This summer the age old question will once again rear its ugly head. In times of argument amongst the ruling class and serious attacks in the international and national arenas, does voting serve any type of strategic purpose? Amongst BRC there are various takes on those that see the need to vote in this upcoming presidential election. They range from outright rejection of anything associated with voting to sympathy for those that vote while simultaneously working on grassroots projects. At a recent video showing/presentation, one BRC member put voting in a particularly useful context: "I don't have a problem with people voting as long as they don't see that as being at all enough, as long they continue to work in the streets, neighborhoods, and workplaces and don't focus on the ballot box as their major way of making change." We should take this position into serious consideration in BRC's opinion. Is targeting the very act of voting itself useful any longer? Was it ever? Does it ever make sense for someone to vote? If so, how does that change our take on the traditional anarchist view of being against electoral politics of all kinds?
Look Out Above

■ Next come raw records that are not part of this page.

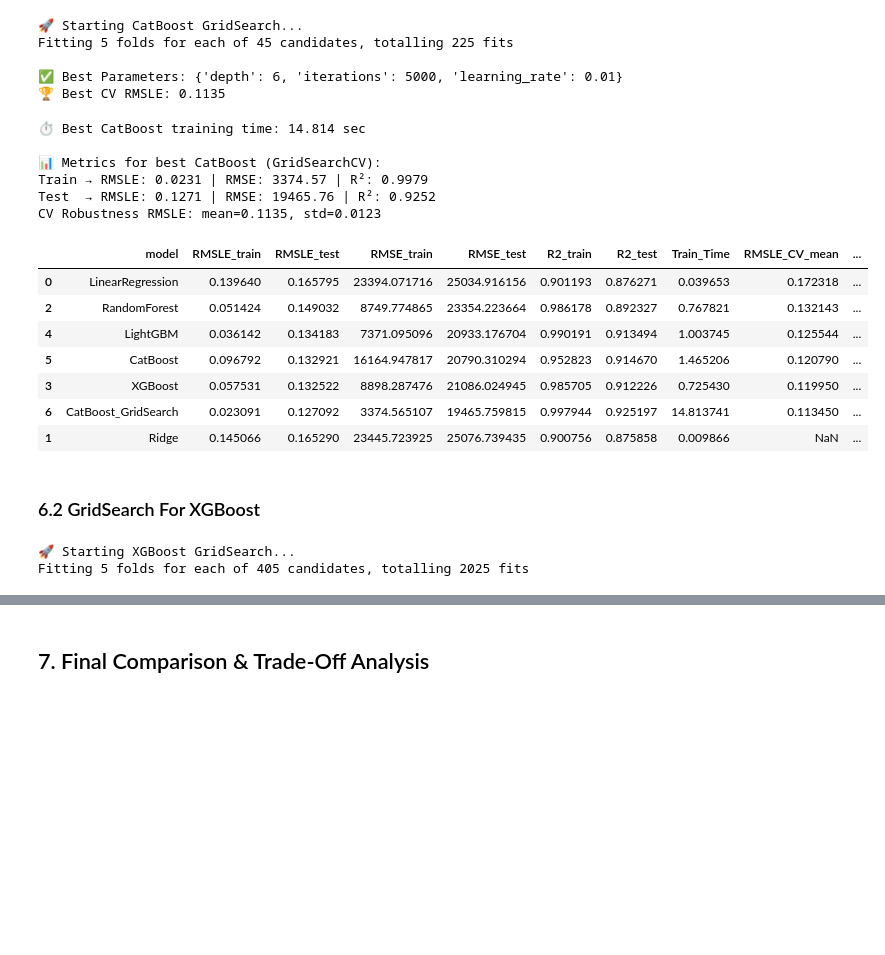
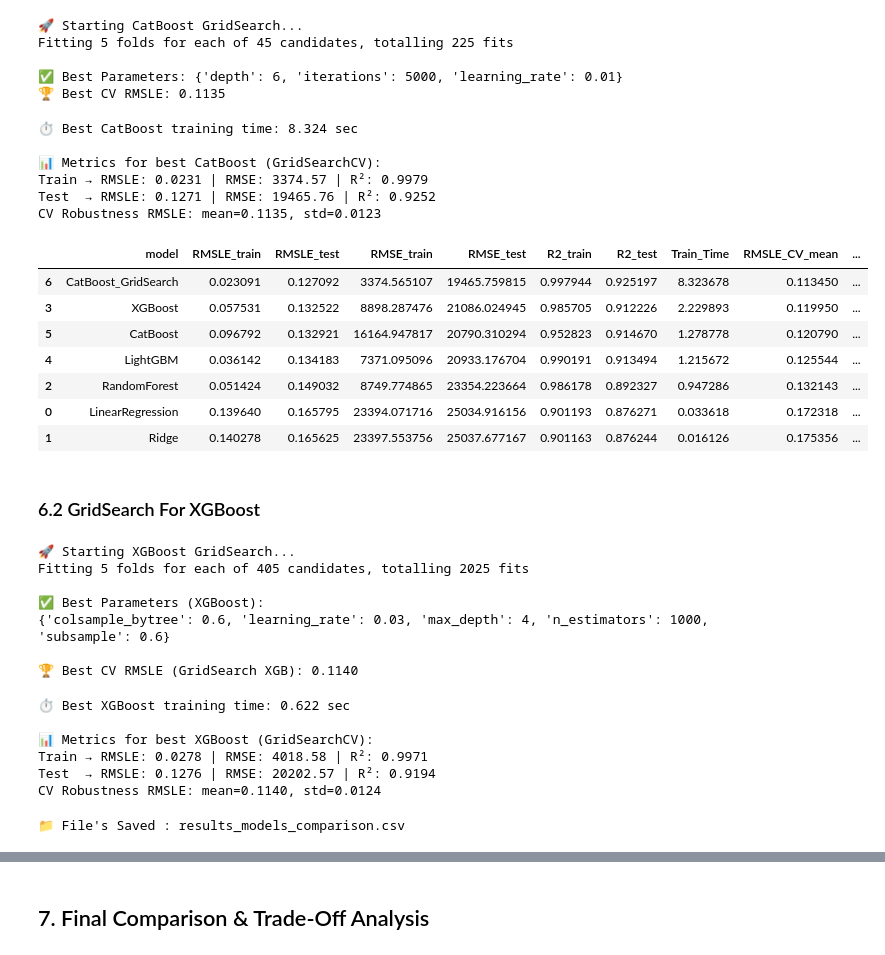
Before and after one commit to 217amin/House-Price-Prediction, a Jupyter notebook: notebooks/02_REGRESSION.ipynb, the cells around one changed output, grey strips where cells are left out. Drawn from its saved outputs; the diff is of its cells as text; code cells hidden in the pictures; blank space fills up the shorter version.

```diff
--- a/notebooks/02_REGRESSION.ipynb
+++ b/notebooks/02_REGRESSION.ipynb
@@ -63,7 +63,7 @@ We establish a performance baseline using basic Linear Regression and Ridge Regr
 # %%
 models = {
     "LinearRegression": LinearRegression(),
-    "Ridge": Ridge(alpha=5.0, random_state=42)
+    "Ridge": Ridge(alpha=1.0, random_state=42)
 }
 
 kf = KFold(n_splits=5, shuffle=True, random_state=42)
@@ -449,7 +428,7 @@ print(f"Train → RMSLE: {rmsle_train:.4f} | RMSE: {rmse_train:.2f} | R²: {r2_t
 print(f"Test  → RMSLE: {rmsle_test:.4f} | RMSE: {rmse_test:.2f} | R²: {r2_test:.4f}")
 print(f"CV Robustness RMSLE: mean={cv_rmsle.mean():.4f}, std={cv_rmsle.std():.4f}")
 # %% [output]
-⏱️ Best CatBoost training time: 14.814 sec
+⏱️ Best CatBoost training time: 8.324 sec
 
 📊 Metrics for best CatBoost (GridSearchCV):
 Train → RMSLE: 0.0231 | RMSE: 3374.57 | R²: 0.9979
@@ -458,16 +437,16 @@ CV Robustness RMSLE: mean=0.1135, std=0.0123
 # %%
 # Updating the DataFrame
 results_df = pd.DataFrame(results)
-results_df.sort_values(by="RMSLE_CV_mean", ascending=False)
+results_df.sort_values(by="RMSLE_CV_mean", ascending=True)
 # %% [output]
 |  | model | RMSLE_train | RMSLE_test | RMSE_train | RMSE_test | R2_train | R2_test | Train_Time | RMSLE_CV_mean | ... |
-| 0 | LinearRegression | 0.139640 | 0.165795 | 23394.071716 | 25034.916156 | 0.901193 | 0.876271 | 0.039653 | 0.172318 | ... |
-| 2 | RandomForest | 0.051424 | 0.149032 | 8749.774865 | 23354.223664 | 0.986178 | 0.892327 | 0.767821 | 0.132143 | ... |
-| 4 | LightGBM | 0.036142 | 0.134183 | 7371.095096 | 20933.176704 | 0.990191 | 0.913494 | 1.003745 | 0.125544 | ... |
-| 5 | CatBoost | 0.096792 | 0.132921 | 16164.947817 | 20790.310294 | 0.952823 | 0.914670 | 1.465206 | 0.120790 | ... |
-| 3 | XGBoost | 0.057531 | 0.132522 | 8898.287476 | 21086.024945 | 0.985705 | 0.912226 | 0.725430 | 0.119950 | ... |
-| 6 | CatBoost_GridSearch | 0.023091 | 0.127092 | 3374.565107 | 19465.759815 | 0.997944 | 0.925197 | 14.813741 | 0.113450 | ... |
-| 1 | Ridge | 0.145066 | 0.165290 | 23445.723925 | 25076.739435 | 0.900756 | 0.875858 | 0.009866 | NaN | ... |
+| 6 | CatBoost_GridSearch | 0.023091 | 0.127092 | 3374.565107 | 19465.759815 | 0.997944 | 0.925197 | 8.323678 | 0.113450 | ... |
+| 3 | XGBoost | 0.057531 | 0.132522 | 8898.287476 | 21086.024945 | 0.985705 | 0.912226 | 2.229893 | 0.119950 | ... |
+| 5 | CatBoost | 0.096792 | 0.132921 | 16164.947817 | 20790.310294 | 0.952823 | 0.914670 | 1.278778 | 0.120790 | ... |
+| 4 | LightGBM | 0.036142 | 0.134183 | 7371.095096 | 20933.176704 | 0.990191 | 0.913494 | 1.215672 | 0.125544 | ... |
+| 2 | RandomForest | 0.051424 | 0.149032 | 8749.774865 | 23354.223664 | 0.986178 | 0.892327 | 0.947286 | 0.132143 | ... |
+| 0 | LinearRegression | 0.139640 | 0.165795 | 23394.071716 | 25034.916156 | 0.901193 | 0.876271 | 0.033618 | 0.172318 | ... |
+| 1 | Ridge | 0.140278 | 0.165625 | 23397.553756 | 25037.677167 | 0.901163 | 0.876244 | 0.016126 | 0.175356 | ... |
 # %% [markdown]
 ### 6.2 GridSearch For XGBoost
 # %%
@@ -508,6 +487,11 @@ print(f"\n🏆 Best CV RMSLE (GridSearch XGB): {abs(grid_search_xgb.best_score_)
 # %% [output]
 🚀 Starting XGBoost GridSearch...
 Fitting 5 folds for each of 405 candidates, totalling 2025 fits
+
+✅ Best Parameters (XGBoost):
+{'colsample_bytree': 0.6, 'learning_rate': 0.03, 'max_depth': 4, 'n_estimators': 1000, 'subsample': 0.6}
+
+🏆 Best CV RMSLE (GridSearch XGB): 0.1140
 # %%
 # Extract the best model
 best_xgb = grid_search_xgb.best_estimator_
@@ -554,11 +538,20 @@ print("\n📊 Metrics for best XGBoost (GridSearchCV):")
 print(f"Train → RMSLE: {rmsle_train:.4f} | RMSE: {rmse_train:.2f} | R²: {r2_train:.4f}")
 print(f"Test  → RMSLE: {rmsle_test:.4f} | RMSE: {rmse_test:.2f} | R²: {r2_test:.4f}")
 print(f"CV Robustness RMSLE: mean={cv_rmsle.mean():.4f}, std={cv_rmsle.std():.4f}")
+# %% [output]
+⏱️ Best XGBoost training time: 0.622 sec
+
+📊 Metrics for best XGBoost (GridSearchCV):
+Train → RMSLE: 0.0278 | RMSE: 4018.58 | R²: 0.9971
+Test  → RMSLE: 0.1276 | RMSE: 20202.57 | R²: 0.9194
+CV Robustness RMSLE: mean=0.1140, std=0.0124
 # %%
 # Updating the DataFrame
 results_df = pd.DataFrame(results)
 # %%
 results_df.to_csv("results_models_comparison.csv", index=False)
 print("📁 File's Saved : results_models_comparison.csv")
+# %% [output]
+📁 File's Saved : results_models_comparison.csv
 # %%
 results_df = pd.read_csv("results_models_comparison.csv")
```
Also changed, not shown: parts of 9 cells of this notebook, 32 other files.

In the last year, especially because of various exposures done by anti-war activists, it has been revealed that counter intelligence programs of some degree or another are being conducted under the guise of "anti-terrorism." In Cleveland, during a trial of an anti-war activist, an "undercover" boasted of the fact that the police had been keeping tabs on most activist and community groups in Cleveland, naming several groups and people by name. The recent episode in Grand Rapids, Michigan points to a similar situation. It's safe to assume that things are the same in all cities FRAC is operating in. None of this should come as a surprise to militants in FRAC, but it should not be glossed over either. Security culture should be reviewed in all collectives and encouraged in the general milieu of folks we work with. New tactics and precautions should be considered as well. While the state is aware of quite a bit, we should never make it easy for them or assume they know every detail of our work. The use of anonymity should be heavily encouraged, whether by the use of nicknames, emails without our real names, etc.
BRC has been discussing the need for more grassroots, community oriented work to take the place of the general pandering to activists that is called "building for revolution" amongst many in our ranks. One member proposed an overly ambitious campaign calling for the creation of several neighborhood based organizations that would fight for local bread and butter issues while injecting an anti-authoritarian spirit and action. In other words, we would not hide our politics nor impose them. While it was shot down as not currently being possible, the general idea has been haunting BRC members, especially since the diminishing of the anti-war movement. We want to see more discussion in as to how we should approach the need to work more amongst working people and less amongst "activists." The question is not whether to do this but how and by what means.
Communicating without Talking
In line with the above suggestions and thoughts, we would to increase the amount of agitational propaganda and public art. This spring and summer the opportunity is ripe to encourage local artists and late night trouble makers to paint the town red and black with messages of anti-occupation (of all forms: Iraq, Palestine, bodies, police brutality, my freezer). Another idea in this area concerns the creation of a street-oriented paper.